Training the Afghan army is "the most critical part" of America's "long-term strategy" in the country, U.S. special envoy Richard Holbrooke said Monday. Pakistan agrees, and has suggested it can help, too. Yet the best candidate for the task is the Indian Army.
This million-strong force has had close to 60 years' of intense counterinsurgency experience in a variety of terrains. Indian troops have successfully carried out campaigns in jungles in India's northeast, at high altitudes in Jammu and Kashmir and in the plains in the Punjab. Its officers and enlisted men have counterinsurgency experience in both urban and rural environments.
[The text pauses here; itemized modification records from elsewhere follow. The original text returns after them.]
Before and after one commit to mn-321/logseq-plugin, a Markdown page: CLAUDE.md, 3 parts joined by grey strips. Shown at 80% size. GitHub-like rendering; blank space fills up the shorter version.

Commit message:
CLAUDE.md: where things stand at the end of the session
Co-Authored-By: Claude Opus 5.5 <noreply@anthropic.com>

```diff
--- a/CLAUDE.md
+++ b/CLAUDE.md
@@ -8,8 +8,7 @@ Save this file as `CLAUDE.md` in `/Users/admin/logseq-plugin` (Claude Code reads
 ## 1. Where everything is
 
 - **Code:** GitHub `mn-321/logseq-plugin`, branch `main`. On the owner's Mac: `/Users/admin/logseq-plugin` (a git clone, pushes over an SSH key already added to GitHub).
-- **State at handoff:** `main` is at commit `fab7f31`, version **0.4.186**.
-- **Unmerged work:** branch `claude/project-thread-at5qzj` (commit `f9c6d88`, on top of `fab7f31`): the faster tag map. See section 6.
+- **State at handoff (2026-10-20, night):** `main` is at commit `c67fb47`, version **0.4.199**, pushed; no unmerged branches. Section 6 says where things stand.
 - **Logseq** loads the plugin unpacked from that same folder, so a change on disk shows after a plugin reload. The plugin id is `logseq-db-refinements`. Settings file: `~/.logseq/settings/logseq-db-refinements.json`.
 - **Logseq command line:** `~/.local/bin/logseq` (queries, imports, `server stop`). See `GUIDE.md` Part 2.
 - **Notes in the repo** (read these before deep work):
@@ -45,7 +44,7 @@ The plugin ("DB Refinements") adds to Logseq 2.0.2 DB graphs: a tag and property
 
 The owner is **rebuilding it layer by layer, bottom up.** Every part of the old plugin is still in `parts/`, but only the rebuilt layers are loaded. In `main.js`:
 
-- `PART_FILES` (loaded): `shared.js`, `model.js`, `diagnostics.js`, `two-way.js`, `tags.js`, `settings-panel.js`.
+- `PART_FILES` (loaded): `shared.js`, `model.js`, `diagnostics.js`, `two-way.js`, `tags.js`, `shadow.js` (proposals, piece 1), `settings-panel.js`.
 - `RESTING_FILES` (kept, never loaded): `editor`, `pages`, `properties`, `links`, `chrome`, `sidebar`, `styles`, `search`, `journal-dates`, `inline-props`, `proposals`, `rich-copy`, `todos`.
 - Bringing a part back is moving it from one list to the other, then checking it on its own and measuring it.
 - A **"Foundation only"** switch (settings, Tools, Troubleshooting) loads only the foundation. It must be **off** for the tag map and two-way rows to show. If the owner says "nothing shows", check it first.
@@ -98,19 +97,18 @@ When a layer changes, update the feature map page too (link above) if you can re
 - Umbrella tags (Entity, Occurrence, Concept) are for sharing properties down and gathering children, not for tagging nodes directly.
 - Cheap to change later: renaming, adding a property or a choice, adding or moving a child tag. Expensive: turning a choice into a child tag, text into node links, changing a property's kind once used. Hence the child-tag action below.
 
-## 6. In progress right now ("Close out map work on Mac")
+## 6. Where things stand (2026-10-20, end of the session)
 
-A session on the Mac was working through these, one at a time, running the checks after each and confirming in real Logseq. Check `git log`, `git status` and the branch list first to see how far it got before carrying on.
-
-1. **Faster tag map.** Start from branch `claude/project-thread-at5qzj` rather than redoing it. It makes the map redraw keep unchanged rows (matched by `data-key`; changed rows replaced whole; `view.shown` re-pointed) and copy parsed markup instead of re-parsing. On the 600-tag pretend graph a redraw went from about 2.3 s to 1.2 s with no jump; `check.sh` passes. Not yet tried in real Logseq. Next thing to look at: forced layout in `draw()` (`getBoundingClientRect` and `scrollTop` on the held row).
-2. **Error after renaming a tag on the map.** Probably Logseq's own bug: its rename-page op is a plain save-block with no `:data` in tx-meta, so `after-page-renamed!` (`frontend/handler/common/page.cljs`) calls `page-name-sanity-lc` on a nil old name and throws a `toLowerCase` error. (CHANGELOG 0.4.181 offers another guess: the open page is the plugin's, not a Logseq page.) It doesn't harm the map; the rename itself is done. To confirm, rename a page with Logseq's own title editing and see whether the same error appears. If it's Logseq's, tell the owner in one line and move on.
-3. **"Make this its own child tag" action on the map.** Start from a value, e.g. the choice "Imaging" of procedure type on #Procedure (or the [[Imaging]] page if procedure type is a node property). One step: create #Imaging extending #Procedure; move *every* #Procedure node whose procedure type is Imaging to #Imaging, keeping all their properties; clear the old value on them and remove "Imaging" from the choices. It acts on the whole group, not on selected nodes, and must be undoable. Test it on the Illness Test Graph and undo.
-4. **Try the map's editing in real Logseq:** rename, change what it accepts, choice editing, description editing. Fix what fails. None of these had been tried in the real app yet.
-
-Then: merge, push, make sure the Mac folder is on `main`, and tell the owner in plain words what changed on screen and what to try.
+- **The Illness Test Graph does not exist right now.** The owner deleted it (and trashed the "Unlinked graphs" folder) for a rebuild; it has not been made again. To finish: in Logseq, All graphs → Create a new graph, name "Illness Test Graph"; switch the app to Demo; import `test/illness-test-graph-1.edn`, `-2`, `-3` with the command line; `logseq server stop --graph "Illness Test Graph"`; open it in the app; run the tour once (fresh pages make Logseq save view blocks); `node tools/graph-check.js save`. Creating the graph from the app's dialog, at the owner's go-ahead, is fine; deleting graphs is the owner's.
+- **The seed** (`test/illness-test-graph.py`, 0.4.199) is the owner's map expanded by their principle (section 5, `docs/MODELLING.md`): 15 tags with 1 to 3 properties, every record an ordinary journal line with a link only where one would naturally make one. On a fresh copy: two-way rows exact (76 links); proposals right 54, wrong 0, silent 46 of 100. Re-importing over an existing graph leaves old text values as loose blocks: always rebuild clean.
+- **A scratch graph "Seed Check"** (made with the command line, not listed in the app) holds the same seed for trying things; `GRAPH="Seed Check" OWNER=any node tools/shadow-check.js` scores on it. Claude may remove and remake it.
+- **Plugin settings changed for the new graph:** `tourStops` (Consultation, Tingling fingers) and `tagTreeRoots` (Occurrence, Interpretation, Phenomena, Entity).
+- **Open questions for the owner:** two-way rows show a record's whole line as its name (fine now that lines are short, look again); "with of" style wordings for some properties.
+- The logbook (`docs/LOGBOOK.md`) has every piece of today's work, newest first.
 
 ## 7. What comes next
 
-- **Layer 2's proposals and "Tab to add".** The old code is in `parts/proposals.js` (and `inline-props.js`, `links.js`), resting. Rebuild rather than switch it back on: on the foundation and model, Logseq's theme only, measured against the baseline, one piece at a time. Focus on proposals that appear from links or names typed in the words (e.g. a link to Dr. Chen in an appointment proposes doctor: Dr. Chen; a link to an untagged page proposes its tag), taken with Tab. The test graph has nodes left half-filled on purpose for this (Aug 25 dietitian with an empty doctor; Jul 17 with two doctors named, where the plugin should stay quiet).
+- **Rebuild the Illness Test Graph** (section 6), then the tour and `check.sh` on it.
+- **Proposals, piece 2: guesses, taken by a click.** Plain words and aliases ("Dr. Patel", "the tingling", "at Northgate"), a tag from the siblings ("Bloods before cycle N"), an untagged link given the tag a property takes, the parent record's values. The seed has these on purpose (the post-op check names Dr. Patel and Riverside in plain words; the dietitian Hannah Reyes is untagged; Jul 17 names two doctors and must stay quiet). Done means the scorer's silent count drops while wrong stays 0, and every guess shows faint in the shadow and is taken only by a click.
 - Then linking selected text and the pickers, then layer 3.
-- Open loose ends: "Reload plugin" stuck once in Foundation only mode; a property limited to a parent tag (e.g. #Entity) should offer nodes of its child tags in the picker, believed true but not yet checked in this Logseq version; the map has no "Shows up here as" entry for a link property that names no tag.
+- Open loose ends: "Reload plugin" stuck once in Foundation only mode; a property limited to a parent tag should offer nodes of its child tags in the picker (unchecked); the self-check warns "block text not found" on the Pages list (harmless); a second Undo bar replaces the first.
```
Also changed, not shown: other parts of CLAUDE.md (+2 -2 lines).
India already has the capacity to impart this knowledge to friendly forces. The country boasts one of the world's largest military training establishments, with the ability to train officers and men for varying combat duties. Educational facilities include a major counterinsurgency training base—the Counterinsurgency and Jungle Warfare School—and a school focused on urban warfare in the state of Jammu and Kashmir, the site of an ongoing insurgency. Both can simulate a variety of combat situations and provide the Afghan Army with training relevant to the terrain and physical conditions that its troops are likely to encounter upon deployment. India's counterinsurgency schools also come complete with firing ranges, obstacle courses and training areas for the detection and handling of improvised explosive devices.
Beyond such infrastructure, however, the Indian Army has at its command significant accumulated knowledge of counterinsurgency operations and techniques. Its substantial cadre of instructors have ample field experience and routinely train India's forces in counterinsurgency operations. The Indian military has formulated a viable, codified doctrine to fight counterinsurgency. This doctrine calls for important restraints on the use of force, highlights the significance of not alienating civilian populations, insists upon respect for local customs and emphasizes the importance of an eventual political solution to all insurgencies. These principles are routinely stressed in the curricula of the counterinsurgency schools and applied to the best extent possible in field operations. There is little reason to believe that within a specified span of time they could not be inculcated into the Afghan Army too.
Finally, thanks to some setbacks over the years, most notably in its operations in Sri Lanka and subsequently in Jammu and Kashmir, the Indian Army has taken heed of and learned a great deal from its past errors. Its leadership has undertaken a number of organizational innovations to best cope with counterinsurgency operations. Since 1990, for instance, India has fielded a contingent called the Rashtriya Rifles (literally "National Rifles"), forces with an optimal "teeth to tail" ratio, specifically trained in counterinsurgency operations. These units, drawn from the regular Indian Army, have proven especially effective when deployed in Jammu and Kashmir and have managed to restore more than a modicum of order in the state.
The Indian Army has other advantages, too. Thanks to its cheap labor costs, it can train Afghan forces at a fraction of the costs of training them in similar duties almost anywhere in the United States or Western Europe. Rank and file Afghan soldiers would feel much more at ease in India than in most other parts of the world. India has cultural bonds with Afghanistan of very long standing and Afghans have over centuries traveled to various parts of northern India. Finally, critics of the Indian Army's counterinsurgency operations notwithstanding, its forces have learned to operate within the scope of the rule of law. Many officers who have exceeded their brief have been subject to court-martial and charges of human-rights violations are not swept under the carpet.
If training the Afghan Army is as important as the U.S.-led coalition says it is, then why not accelerate training in the place that's best served to do it? Not turning to India would amount to a grave strategic error.